  3. Discipline begins in the home and then moves from there. If we cannot assume that a Father is performing his obligations in the discipline of his own family (cf. 1 Tim 3:4-5) how then can he discipline the church?

    Another problem facing the church vis-a-vis discipline is the willingness of the congregant to be disciplined. This is itself one of the major problems with the fracture of the church because there is no stricture that would keep the person who is in need of church discipline from just going down the street to another church who does not accept the reasons for the discipline in the first place. This is of course not to say that discipline is not a necessary and required part of church life but it does explain somewhat the disappearance of church discipline from our communions.

  4. I don’t assume a board of regents of a seminary is bound by a BCO in adjudication, but do they function the same way in disciplining/removing offenders that say a corporation would? Does tenure work at a seminary in the same way it works in broader academia?

  5. Hi Sean,

    It probably varies from institution to institution. Some schools don’t have “tenure.” We have a tenure process but there are provisions in our by-laws to remove a tenured faculty member. We have a disciplinary process in our by-laws.

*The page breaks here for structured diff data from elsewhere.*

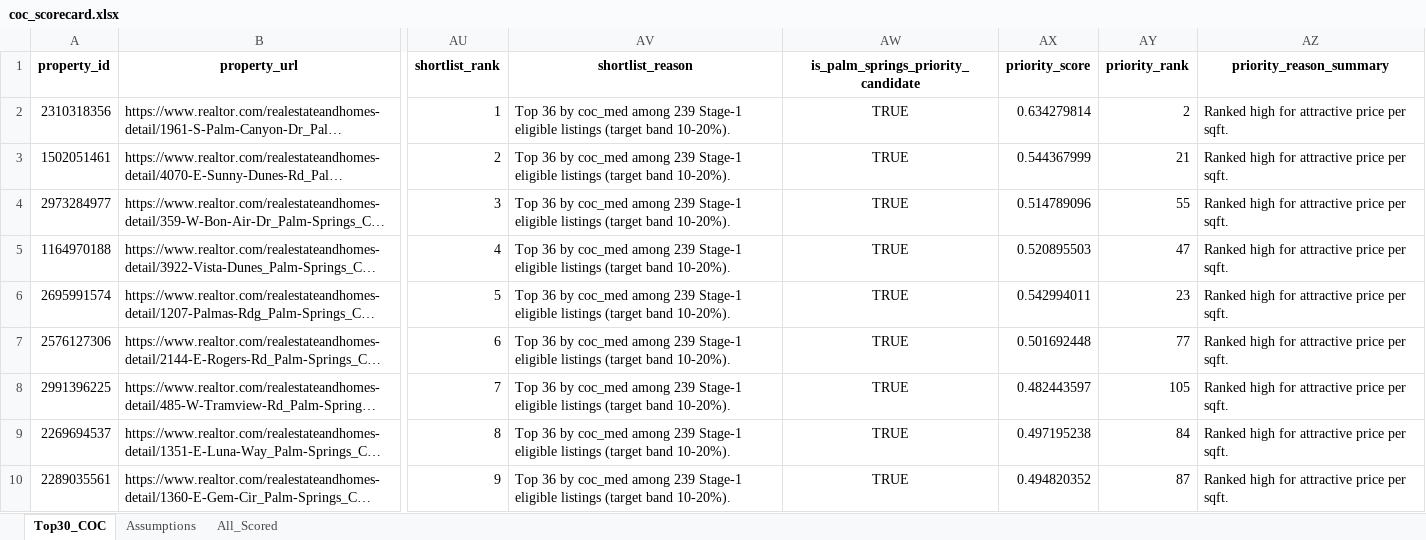
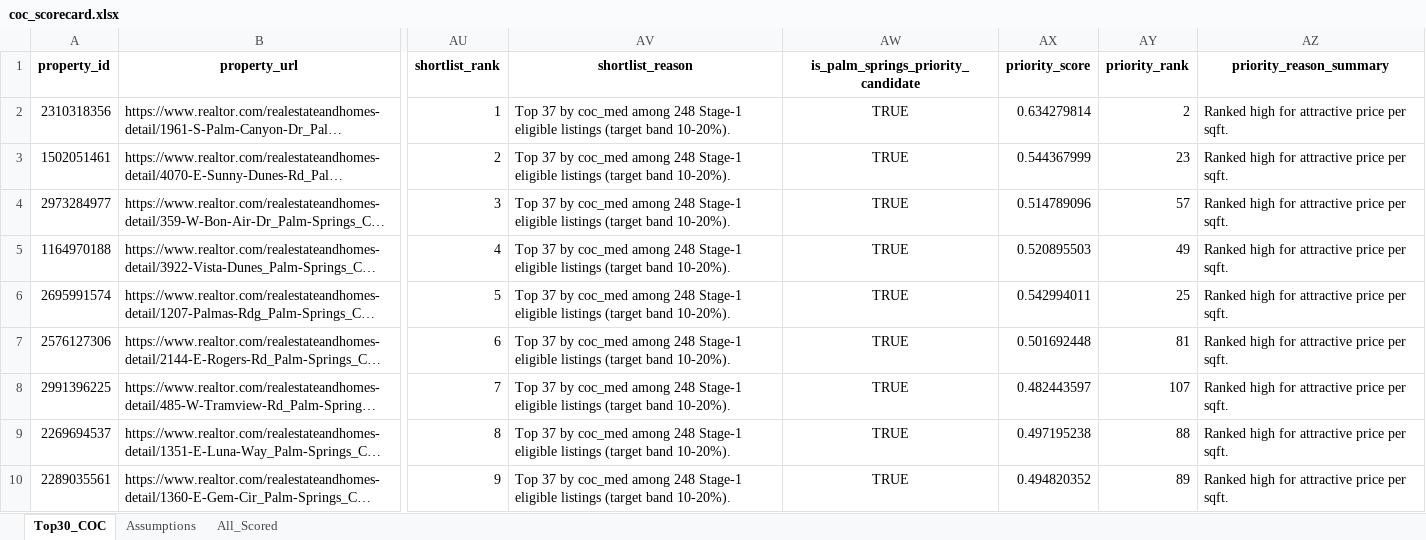
Before and after one commit to erichoonpark/HomeHarvest, an Excel workbook: examples/zips/coc_scorecard.xlsx, sheet Top30_COC, drawn as a sheet; only a part is shown, gaps mark what is left out; long unchanged cells end in …; values as stored, in another font and other column widths than the file's, no borders; the diff covers the shown part only; the diff names each change by its address in the sheet, - before the commit and + after, or states it on an @@ line.

```diff
--- a/examples/zips/coc_scorecard.xlsx (sheet Top30_COC)
+++ b/examples/zips/coc_scorecard.xlsx (sheet Top30_COC)
-AV2:AV10 (shortlist_reason): Top 36 by coc_med among 239 Stage-1 eligible…
+AV2:AV10 (shortlist_reason): Top 37 by coc_med among 248 Stage-1 eligible…
-AY3 (priority_rank): 21
+AY3 (priority_rank): 23
-AY4 (priority_rank): 55
+AY4 (priority_rank): 57
-AY5 (priority_rank): 47
+AY5 (priority_rank): 49
-AY6 (priority_rank): 23
+AY6 (priority_rank): 25
-AY7 (priority_rank): 77
+AY7 (priority_rank): 81
-AY8 (priority_rank): 105
+AY8 (priority_rank): 107
-AY9 (priority_rank): 84
+AY9 (priority_rank): 88
-AY10 (priority_rank): 87
+AY10 (priority_rank): 89
```
Also changed, not shown: 2 added rows, 2 removed rows and 132 edited cells elsewhere in this sheet, sheet All_Scored, examples/zips/92201/92201_for_sale.xlsx, examples/zips/92201/92201_sold.xlsx, 26 other files.
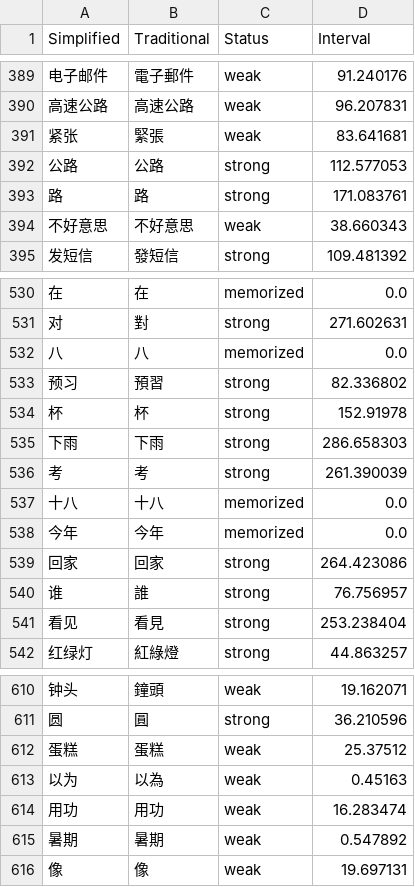
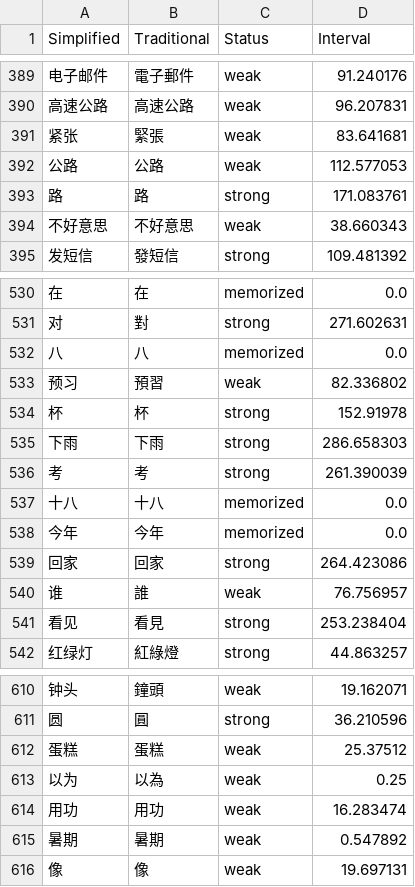
Before and after one commit to MattKleinsmith/chinese-audio-flashcards, a CSV file: site/data/user/hackchinese.csv, drawn as a sheet; only a part is shown, gaps mark what is left out; the diff covers the shown part only; the diff names each change by its address in the sheet, - before the commit and + after, or states it on an @@ line.

```diff
--- a/site/data/user/hackchinese.csv
+++ b/site/data/user/hackchinese.csv
-C392 (Status): strong
+C392 (Status): weak
-C533 (Status): strong
+C533 (Status): weak
-C540 (Status): strong
+C540 (Status): weak
-D613 (Interval): 0.45163
+D613 (Interval): 0.25
```
Also changed, not shown: 3 added rows, 3 removed rows and 14 edited cells elsewhere in this file, 1 other file.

  6. The auto-link provided by WP is, in this case, interesting. It’s a news story about the return of church discipline and the shock it creates. OTOH, we don’t practice “banning” or “shunning.” I can’t imagine that we would call the police to evict someone from a service, unless they were a physical threat or violating a civil/creational law.

    We place people under discipline in order to see them come to repentance and faith. The ordinary way that happens is through the means of grace. So it’s counter-productive to shun/ban people from the preaching of the gospel.

    Parishioners who are under discipline should be the subject of prayer and love from the congregation without creating the impression that nothing has happened.

    I agree that a major problem with discipline is the refusal by other congregations to honor it. More than once I’ve seen members under discipline walk away to broad, evangelical congregations. A consistory/session member calls the receiving congregation and there is silence or resistance on the other end.

    All this urges on us diligence in receiving new members and diligence in instructing current members. We need to review the membership vows with them on a regular basis as a way of sort of renewing the covenant that exists between us all.

  7. I quite agree that we ought to see discipline more as an effort to heal than to “ban,” “shun,” or “kick out.” But just as the “fear of God” should be understood as not just the sort of reverence with which many are naturally comfortable but also the sort of fright we tend away from (you know, the sort of appropriate fright that attends sharing open water with sharks), it does seem to me that those who go without much sensitivity on their parts or those who receive them might also be seen as, well, less a problem than a solution. That might be some bitter salt water hard to swallow, but I’ll take that over sharks any day. They freak me out. And I’m good with that.

  8. Well as my father said, “if it was easy everybody would do it.” And off into the septic tank cleaning business we went.

  9. Sean,

    Pardon the incidental corniness, but have I told you yet how much I appreciate your references to your father? It trumps “family values” up one side and down the other.

Comments are closed.